Dataset records:
=== Section Start ===
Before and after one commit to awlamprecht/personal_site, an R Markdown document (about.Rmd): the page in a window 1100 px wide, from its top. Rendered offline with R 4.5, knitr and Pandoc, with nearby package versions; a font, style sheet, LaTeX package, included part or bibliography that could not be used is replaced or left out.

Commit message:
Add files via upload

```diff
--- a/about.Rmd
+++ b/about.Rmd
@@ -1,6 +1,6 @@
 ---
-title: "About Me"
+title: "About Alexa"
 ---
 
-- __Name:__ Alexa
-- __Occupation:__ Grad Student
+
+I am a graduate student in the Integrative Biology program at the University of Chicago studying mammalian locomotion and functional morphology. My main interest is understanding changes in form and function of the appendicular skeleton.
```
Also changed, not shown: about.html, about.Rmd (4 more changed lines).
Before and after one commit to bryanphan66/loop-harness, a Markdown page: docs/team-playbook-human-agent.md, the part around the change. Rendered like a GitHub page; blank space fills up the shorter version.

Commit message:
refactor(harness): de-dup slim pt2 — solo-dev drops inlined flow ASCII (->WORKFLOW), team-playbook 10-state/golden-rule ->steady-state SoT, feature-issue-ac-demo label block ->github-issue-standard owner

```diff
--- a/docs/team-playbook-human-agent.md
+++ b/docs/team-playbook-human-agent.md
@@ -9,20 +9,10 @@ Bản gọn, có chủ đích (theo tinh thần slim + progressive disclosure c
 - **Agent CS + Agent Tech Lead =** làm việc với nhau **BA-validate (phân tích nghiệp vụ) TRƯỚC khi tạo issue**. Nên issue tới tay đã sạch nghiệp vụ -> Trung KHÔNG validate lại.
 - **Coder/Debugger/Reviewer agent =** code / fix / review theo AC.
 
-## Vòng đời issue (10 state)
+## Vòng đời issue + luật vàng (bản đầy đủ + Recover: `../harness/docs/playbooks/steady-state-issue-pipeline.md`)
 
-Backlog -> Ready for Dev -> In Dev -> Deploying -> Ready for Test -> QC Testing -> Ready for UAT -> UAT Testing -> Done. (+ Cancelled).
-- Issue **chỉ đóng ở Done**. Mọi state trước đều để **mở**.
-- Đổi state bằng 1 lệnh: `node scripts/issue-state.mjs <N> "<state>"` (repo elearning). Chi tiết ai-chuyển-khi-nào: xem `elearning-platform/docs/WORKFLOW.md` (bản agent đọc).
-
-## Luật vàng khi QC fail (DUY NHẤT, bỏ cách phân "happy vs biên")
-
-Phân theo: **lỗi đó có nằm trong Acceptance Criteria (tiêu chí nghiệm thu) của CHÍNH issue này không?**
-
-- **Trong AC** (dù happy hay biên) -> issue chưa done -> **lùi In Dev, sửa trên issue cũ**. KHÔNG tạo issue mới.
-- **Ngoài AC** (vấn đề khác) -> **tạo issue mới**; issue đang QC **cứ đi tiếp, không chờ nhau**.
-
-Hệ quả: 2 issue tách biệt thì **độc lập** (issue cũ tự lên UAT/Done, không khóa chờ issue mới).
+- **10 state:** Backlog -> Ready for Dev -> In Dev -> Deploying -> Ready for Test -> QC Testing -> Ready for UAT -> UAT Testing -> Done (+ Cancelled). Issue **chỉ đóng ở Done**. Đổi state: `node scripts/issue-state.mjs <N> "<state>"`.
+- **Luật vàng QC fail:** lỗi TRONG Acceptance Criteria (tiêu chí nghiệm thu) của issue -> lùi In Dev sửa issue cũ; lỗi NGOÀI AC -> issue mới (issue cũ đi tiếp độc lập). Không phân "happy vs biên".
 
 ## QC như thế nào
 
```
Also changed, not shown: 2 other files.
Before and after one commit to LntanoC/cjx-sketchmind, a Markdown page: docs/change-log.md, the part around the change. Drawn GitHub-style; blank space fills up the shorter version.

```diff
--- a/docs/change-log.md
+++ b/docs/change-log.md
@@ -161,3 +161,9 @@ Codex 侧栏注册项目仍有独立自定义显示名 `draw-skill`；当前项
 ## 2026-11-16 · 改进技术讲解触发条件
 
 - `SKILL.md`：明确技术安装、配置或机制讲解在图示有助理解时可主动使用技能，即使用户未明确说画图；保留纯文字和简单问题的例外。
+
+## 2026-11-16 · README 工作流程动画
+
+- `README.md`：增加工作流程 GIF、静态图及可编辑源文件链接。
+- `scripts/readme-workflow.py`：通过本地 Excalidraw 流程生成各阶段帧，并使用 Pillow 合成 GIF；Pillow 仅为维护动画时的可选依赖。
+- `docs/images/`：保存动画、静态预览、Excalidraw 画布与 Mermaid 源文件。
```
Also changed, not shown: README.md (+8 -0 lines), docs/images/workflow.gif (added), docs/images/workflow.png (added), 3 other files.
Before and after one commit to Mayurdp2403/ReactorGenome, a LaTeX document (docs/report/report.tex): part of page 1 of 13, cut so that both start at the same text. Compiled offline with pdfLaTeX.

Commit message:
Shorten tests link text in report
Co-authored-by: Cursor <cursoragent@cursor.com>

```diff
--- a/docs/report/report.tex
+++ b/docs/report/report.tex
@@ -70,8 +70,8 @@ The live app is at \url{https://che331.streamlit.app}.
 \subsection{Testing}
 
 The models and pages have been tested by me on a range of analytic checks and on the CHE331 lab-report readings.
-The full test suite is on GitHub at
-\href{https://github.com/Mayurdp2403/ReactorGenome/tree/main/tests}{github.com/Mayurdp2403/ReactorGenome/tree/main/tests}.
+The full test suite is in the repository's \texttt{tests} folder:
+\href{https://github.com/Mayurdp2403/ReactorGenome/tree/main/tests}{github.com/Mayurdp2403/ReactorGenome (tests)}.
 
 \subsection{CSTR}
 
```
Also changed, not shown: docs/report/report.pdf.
=== Section End ===
# EXERCISE GOAL
When answering, write out each of the lines above exactly as given.

# EXERCISE RESPONSE
Before and after one commit to awlamprecht/personal_site, an R Markdown document (about.Rmd): the page in a window 1100 px wide, from its top. Rendered offline with R 4.5, knitr and Pandoc, with nearby package versions; a font, style sheet, LaTeX package, included part or bibliography that could not be used is replaced or left out.

Commit message:
Add files via upload

```diff
--- a/about.Rmd
+++ b/about.Rmd
@@ -1,6 +1,6 @@
 ---
-title: "About Me"
+title: "About Alexa"
 ---
 
-- __Name:__ Alexa
-- __Occupation:__ Grad Student
+
+I am a graduate student in the Integrative Biology program at the University of Chicago studying mammalian locomotion and functional morphology. My main interest is understanding changes in form and function of the appendicular skeleton.
```
Also changed, not shown: about.html, about.Rmd (4 more changed lines).
Before and after one commit to bryanphan66/loop-harness, a Markdown page: docs/team-playbook-human-agent.md, the part around the change. Rendered like a GitHub page; blank space fills up the shorter version.

Commit message:
refactor(harness): de-dup slim pt2 — solo-dev drops inlined flow ASCII (->WORKFLOW), team-playbook 10-state/golden-rule ->steady-state SoT, feature-issue-ac-demo label block ->github-issue-standard owner

```diff
--- a/docs/team-playbook-human-agent.md
+++ b/docs/team-playbook-human-agent.md
@@ -9,20 +9,10 @@ Bản gọn, có chủ đích (theo tinh thần slim + progressive disclosure c
 - **Agent CS + Agent Tech Lead =** làm việc với nhau **BA-validate (phân tích nghiệp vụ) TRƯỚC khi tạo issue**. Nên issue tới tay đã sạch nghiệp vụ -> Trung KHÔNG validate lại.
 - **Coder/Debugger/Reviewer agent =** code / fix / review theo AC.
 
-## Vòng đời issue (10 state)
+## Vòng đời issue + luật vàng (bản đầy đủ + Recover: `../harness/docs/playbooks/steady-state-issue-pipeline.md`)
 
-Backlog -> Ready for Dev -> In Dev -> Deploying -> Ready for Test -> QC Testing -> Ready for UAT -> UAT Testing -> Done. (+ Cancelled).
-- Issue **chỉ đóng ở Done**. Mọi state trước đều để **mở**.
-- Đổi state bằng 1 lệnh: `node scripts/issue-state.mjs <N> "<state>"` (repo elearning). Chi tiết ai-chuyển-khi-nào: xem `elearning-platform/docs/WORKFLOW.md` (bản agent đọc).
-
-## Luật vàng khi QC fail (DUY NHẤT, bỏ cách phân "happy vs biên")
-
-Phân theo: **lỗi đó có nằm trong Acceptance Criteria (tiêu chí nghiệm thu) của CHÍNH issue này không?**
-
-- **Trong AC** (dù happy hay biên) -> issue chưa done -> **lùi In Dev, sửa trên issue cũ**. KHÔNG tạo issue mới.
-- **Ngoài AC** (vấn đề khác) -> **tạo issue mới**; issue đang QC **cứ đi tiếp, không chờ nhau**.
-
-Hệ quả: 2 issue tách biệt thì **độc lập** (issue cũ tự lên UAT/Done, không khóa chờ issue mới).
+- **10 state:** Backlog -> Ready for Dev -> In Dev -> Deploying -> Ready for Test -> QC Testing -> Ready for UAT -> UAT Testing -> Done (+ Cancelled). Issue **chỉ đóng ở Done**. Đổi state: `node scripts/issue-state.mjs <N> "<state>"`.
+- **Luật vàng QC fail:** lỗi TRONG Acceptance Criteria (tiêu chí nghiệm thu) của issue -> lùi In Dev sửa issue cũ; lỗi NGOÀI AC -> issue mới (issue cũ đi tiếp độc lập). Không phân "happy vs biên".
 
 ## QC như thế nào
 
```
Also changed, not shown: 2 other files.
Before and after one commit to LntanoC/cjx-sketchmind, a Markdown page: docs/change-log.md, the part around the change. Drawn GitHub-style; blank space fills up the shorter version.

```diff
--- a/docs/change-log.md
+++ b/docs/change-log.md
@@ -161,3 +161,9 @@ Codex 侧栏注册项目仍有独立自定义显示名 `draw-skill`；当前项
 ## 2026-11-16 · 改进技术讲解触发条件
 
 - `SKILL.md`：明确技术安装、配置或机制讲解在图示有助理解时可主动使用技能，即使用户未明确说画图；保留纯文字和简单问题的例外。
+
+## 2026-11-16 · README 工作流程动画
+
+- `README.md`：增加工作流程 GIF、静态图及可编辑源文件链接。
+- `scripts/readme-workflow.py`：通过本地 Excalidraw 流程生成各阶段帧，并使用 Pillow 合成 GIF；Pillow 仅为维护动画时的可选依赖。
+- `docs/images/`：保存动画、静态预览、Excalidraw 画布与 Mermaid 源文件。
```
Also changed, not shown: README.md (+8 -0 lines), docs/images/workflow.gif (added), docs/images/workflow.png (added), 3 other files.
Before and after one commit to Mayurdp2403/ReactorGenome, a LaTeX document (docs/report/report.tex): part of page 1 of 13, cut so that both start at the same text. Compiled offline with pdfLaTeX.

Commit message:
Shorten tests link text in report
Co-authored-by: Cursor <cursoragent@cursor.com>

```diff
--- a/docs/report/report.tex
+++ b/docs/report/report.tex
@@ -70,8 +70,8 @@ The live app is at \url{https://che331.streamlit.app}.
 \subsection{Testing}
 
 The models and pages have been tested by me on a range of analytic checks and on the CHE331 lab-report readings.
-The full test suite is on GitHub at
-\href{https://github.com/Mayurdp2403/ReactorGenome/tree/main/tests}{github.com/Mayurdp2403/ReactorGenome/tree/main/tests}.
+The full test suite is in the repository's \texttt{tests} folder:
+\href{https://github.com/Mayurdp2403/ReactorGenome/tree/main/tests}{github.com/Mayurdp2403/ReactorGenome (tests)}.
 
 \subsection{CSTR}
 
```
Also changed, not shown: docs/report/report.pdf.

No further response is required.